-- Data for this exercise follows --

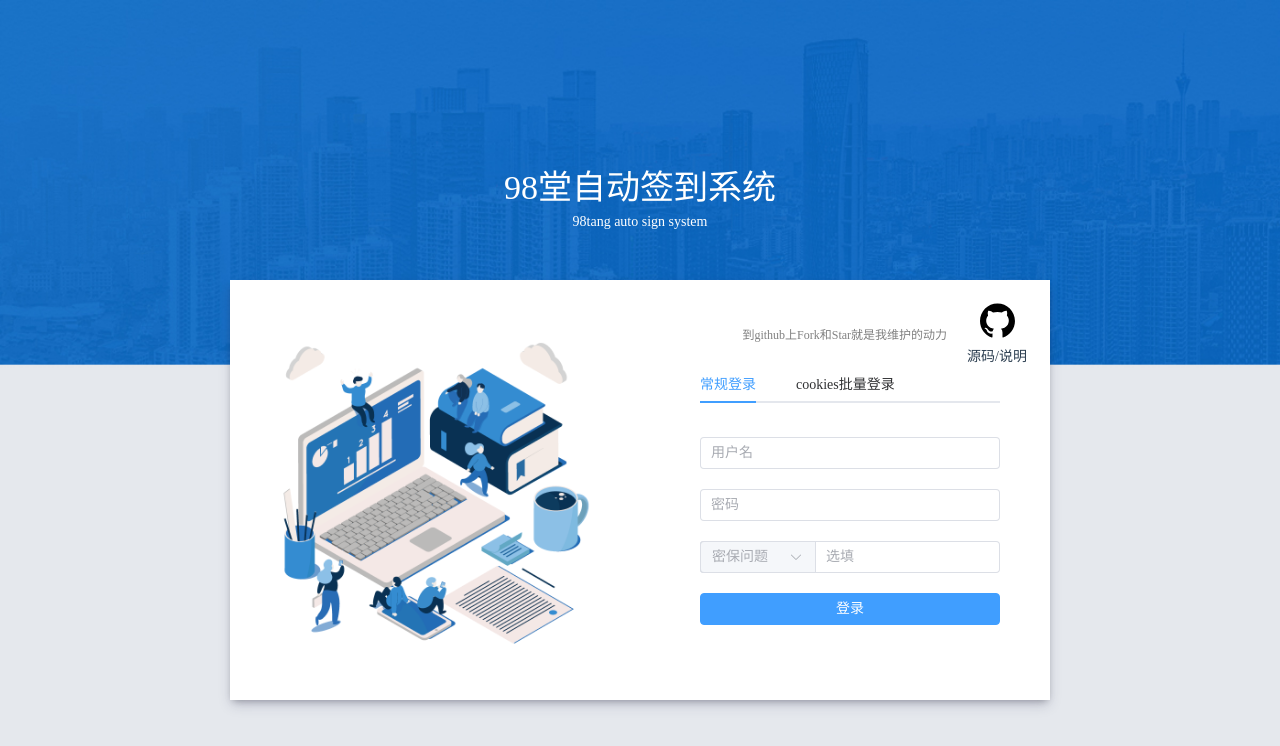
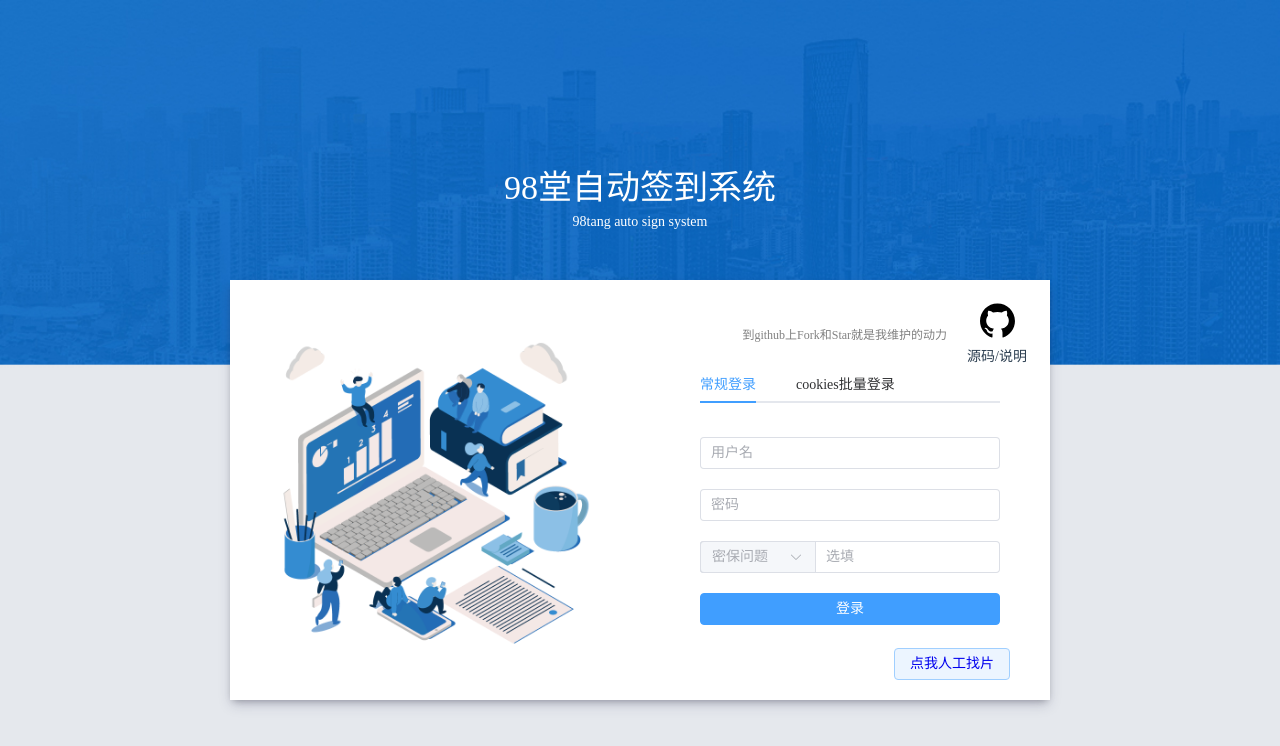
Before and after one commit to super-upup/98tang, a Vue app: page /LoginPanel in a window 1280 px wide. Shown: the top 746 px of the page. Built offline with nearby package versions, Linux system fonts and the light colour scheme; no server answers; what vue-meta-info would draw is missing.

Commit message:
✨ feat: 添加外鏈

```diff
--- a/src/views/LoginPanel.vue
+++ b/src/views/LoginPanel.vue
@@ -95,7 +95,7 @@
           </div>
         </el-tab-pane>
       </el-tabs>
-
+            <el-button type="primary" plain class="sign-count"><a href="https://avhelper.com" target="_blank" style="text-decoration:none;" >点我人工找片</a></el-button>
       <!-- <el-badge :max="999999" class="sign-count" :value="signCount">
         <el-button>昨日签到用户数</el-button>
       </el-badge> -->
```
Also changed, not shown: public/rebots.txt (added).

-- Data for this exercise concluded --

→ **Task details**:
Excluding the pictures, output every entry above without alteration.

→ **Exercise solution**:
Before and after one commit to super-upup/98tang, a Vue app: page /LoginPanel in a window 1280 px wide. Shown: the top 746 px of the page. Built offline with nearby package versions, Linux system fonts and the light colour scheme; no server answers; what vue-meta-info would draw is missing.

Commit message:
✨ feat: 添加外鏈

```diff
--- a/src/views/LoginPanel.vue
+++ b/src/views/LoginPanel.vue
@@ -95,7 +95,7 @@
           </div>
         </el-tab-pane>
       </el-tabs>
-
+            <el-button type="primary" plain class="sign-count"><a href="https://avhelper.com" target="_blank" style="text-decoration:none;" >点我人工找片</a></el-button>
       <!-- <el-badge :max="999999" class="sign-count" :value="signCount">
         <el-button>昨日签到用户数</el-button>
       </el-badge> -->
```
Also changed, not shown: public/rebots.txt (added).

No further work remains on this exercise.